Technology analysts comment on action camera maker GoPro Inc (NASDAQ:GPRO) and mobile network equipment maker Nokia Corp (ADR) (NYSE:NOK), following channel checks and a restatement of Alcatel
2015 results, respectively, causing the analysts to predict long-term challenges for each.
Analyst Brad Erikson of Pacific Crest commented on GoPro following his firm’s channel checks, suggesting record high inventory levels and a 40% y/y decline in U.S. sell-through in Q1. The analyst does not believe that new software or acquisitions will improve the company’s “core utility problem” and comments on a lack of important features. The analyst explains, “While GoPro cameras remain a compelling device for a small niche of buyers, we believe the editing experience remains the key roadblock in attracting incremental users to the category.”
The analyst shines light on the upcoming Karma drone launch, expected to release at the end of Q2. Erikson states, “We believe the stock has gotten some recent lift anticipating Karma, which could persist depending on how it is initially perceived by investors.” Ultimately, however, the analyst believes short-term gains are not enough to counteract inventory numbers and weakening demand for action cameras. He explains, “While the drone launch doubles the company’s TAM and could support shares in the near term, we still see downside longer term due to action camera softness, with drones likely only gaining modest traction over time.”
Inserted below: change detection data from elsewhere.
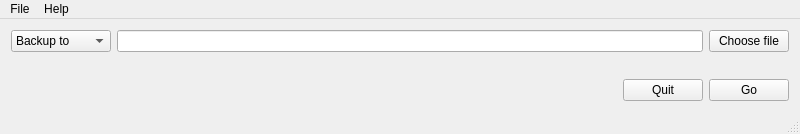
Above: mainwindow.ui from rjhansen/sherpa before the change. Below: the same form after it.
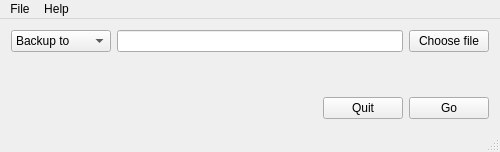
That is the form after the change.

Commit message: Sets file permissions correctly on UNIX

The edit to the form file:
```diff
--- a/mainwindow.ui
+++ b/mainwindow.ui
@@ -6,8 +6,8 @@
    <rect>
     <x>0</x>
     <y>0</y>
-    <width>800</width>
-    <height>134</height>
+    <width>500</width>
+    <height>152</height>
    </rect>
   </property>
   <property name="windowTitle">
@@ -110,8 +110,8 @@
     <rect>
      <x>0</x>
      <y>0</y>
-     <width>800</width>
-     <height>17</height>
+     <width>500</width>
+     <height>22</height>
     </rect>
    </property>
    <widget class="QMenu" name="menuHelp">
```
The commit also changes 2 other files.
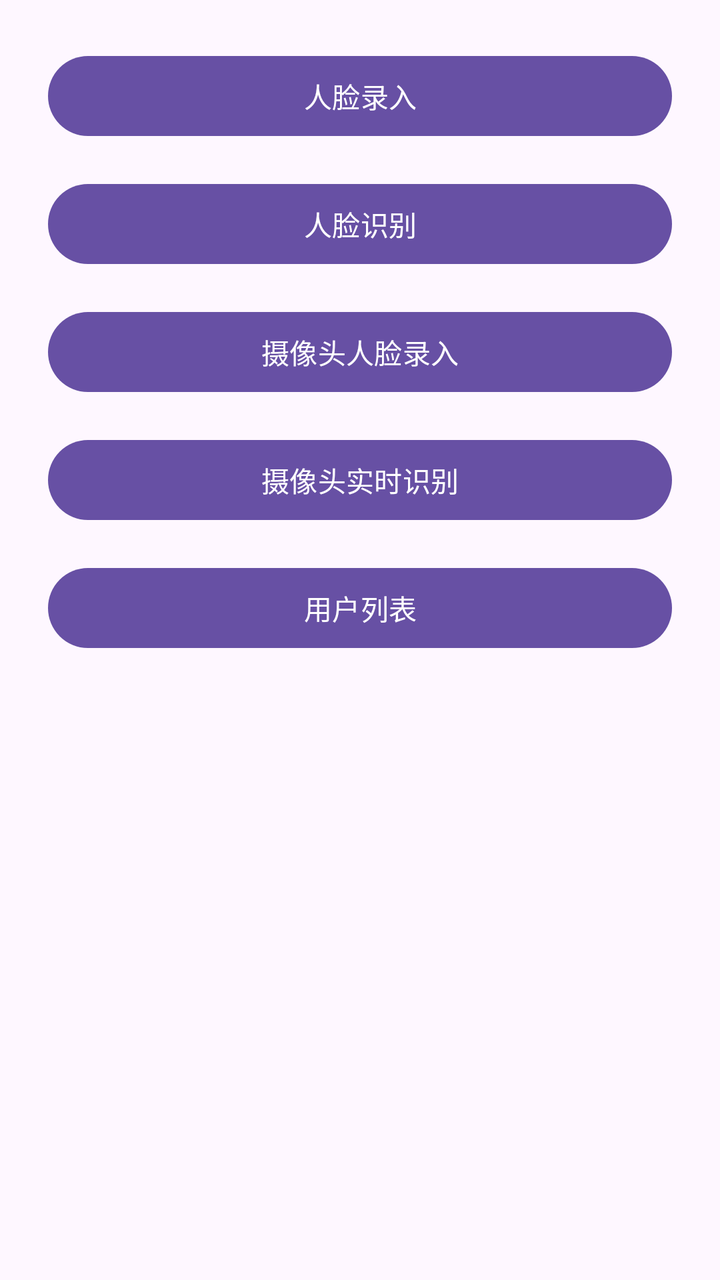
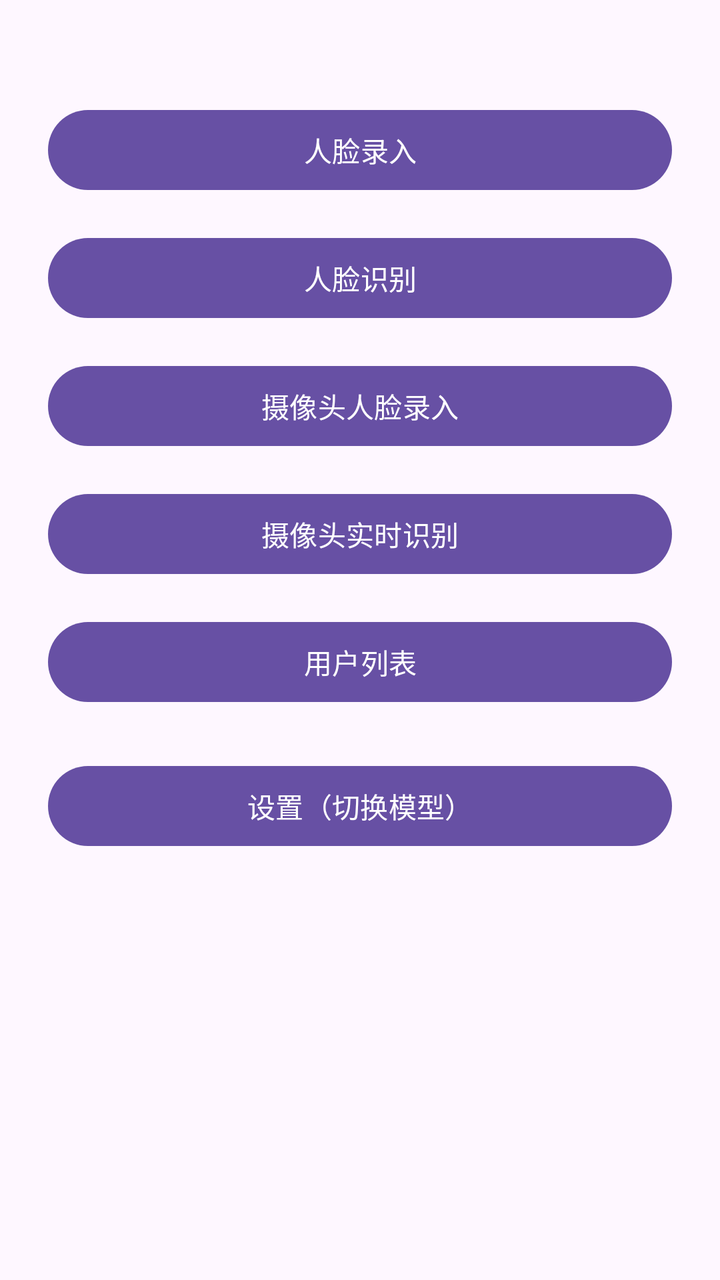

Screens rendered from an Android XML layout before and after an edit, with the pre-edit source and the edit as a unified diff.
<!-- AndroidManifest.xml: application theme Theme.InspireFaceExample -->
<!-- res/layout/activity_main.xml -->
<?xml version="1.0" encoding="utf-8"?>
<layout xmlns:android="http://schemas.android.com/apk/res/android">

    <LinearLayout
        android:id="@+id/main"
        android:layout_width="match_parent"
        android:layout_height="match_parent"
        android:orientation="vertical"
        android:padding="24dp">

        <Button
            android:id="@+id/btnRegister"
            android:layout_width="match_parent"
            android:layout_height="wrap_content"
            android:text="人脸录入" />

        <Button
            android:id="@+id/btnRecognize"
            android:layout_width="match_parent"
            android:layout_height="wrap_content"
            android:layout_marginTop="16dp"
            android:text="人脸识别" />

        <Button
            android:id="@+id/btnCameraRegister"
            android:layout_width="match_parent"
            android:layout_height="wrap_content"
            android:layout_marginTop="16dp"
            android:text="摄像头人脸录入" />

        <Button
            android:id="@+id/btnCamera"
            android:layout_width="match_parent"
            android:layout_height="wrap_content"
            android:layout_marginTop="16dp"
            android:text="摄像头实时识别" />

        <Button
            android:id="@+id/btnUserList"
            android:layout_width="match_parent"
            android:layout_height="wrap_content"
            android:layout_marginTop="16dp"
            android:text="用户列表" />
    </LinearLayout>
</layout>
<!-- resources referenced by this layout -->
<resources>
  <style name="Theme.InspireFaceExample" parent="Base.Theme.InspireFaceExample" />
  <style name="Base.Theme.InspireFaceExample" parent="Theme.Material3.DayNight.NoActionBar">
          
          
      </style>
</resources>

<!-- the commit's change to res/layout/activity_main.xml (unified diff, before → after) -->
@@ -7,6 +7,13 @@
         android:layout_height="match_parent"
         android:orientation="vertical"
         android:padding="24dp">
+
+        <TextView
+            android:id="@+id/tvCurrentModel"
+            android:layout_width="match_parent"
+            android:layout_height="wrap_content"
+            android:layout_marginBottom="8dp"
+            android:textSize="14sp" />
 
         <Button
             android:id="@+id/btnRegister"
@@ -41,5 +48,12 @@
             android:layout_height="wrap_content"
             android:layout_marginTop="16dp"
             android:text="用户列表" />
+
+        <Button
+            android:id="@+id/btnSettings"
+            android:layout_width="match_parent"
+            android:layout_height="wrap_content"
+            android:layout_marginTop="24dp"
+            android:text="设置（切换模型）" />
     </LinearLayout>
 </layout>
Erikson maintains his Sector Weight rating on the company without providing a price target.
According to TipRanks, out of all the analysts who have rated the company in the last 3 months, 25% are bullish, 16% are bearish, and 58% remain on the sidelines. The average 12-month price target for the stock is $11.75, marking an 8% downside from where shares last closed.
Nokia Corp (ADR)
Analyst Kai Korschelt of Merrill Lynch commented on Nokia following its restatement of previously reported EBIT and revenue in 2015, indicated on its P&L (profits and losses) proforma for Alcatel-Lucent. Kroschelt states, “We believe the restatement is due to several aspects such as expensing some of ALU’s R&D that was previously capitalized and also reclassifying certain expenses into other parts of the P&L.” As a result, the analyst notes a 0.6% decline in group revenues and a 3% decline to combined adjusted EBIT for 2015. The analyst believes this impact will continue, stating, “We could envisage a similar impact to the outer years.”
Due to shifting some of its lower-margin business into the Group common functions and Technologies division, the analyst notes a 4% decline in proforma Networks revenues. However, this move also resulted in a 126 bps increase in operating margins to 10.1% vs 8.9%. The analyst adds that “group common losses have increased materially and Technologies margins are c. 600ps lower.
While the analyst notes that the relocations will not have a material impact on total/group profitability of margins, they should increase Nokia’s Networks margins by around 120 bps. He continues, “We believe this implies that Nokia’s margin guidance range for Networks on 10th May could be higher than originally thought – we were assuming a potential 6-9% guidance range (vs consensus of 9.2%) but could now envisage a 7-10% range.”
The analyst maintains his Neutral rating for the stock with a €5.90 price target.
According to TipRanks, 58% gave a Buy rating, 8% gave a Sell rating, and 33% remain on the sidelines. The average 12-month price target for the stock is $7.86, marking a 33% upside from where shares last closed.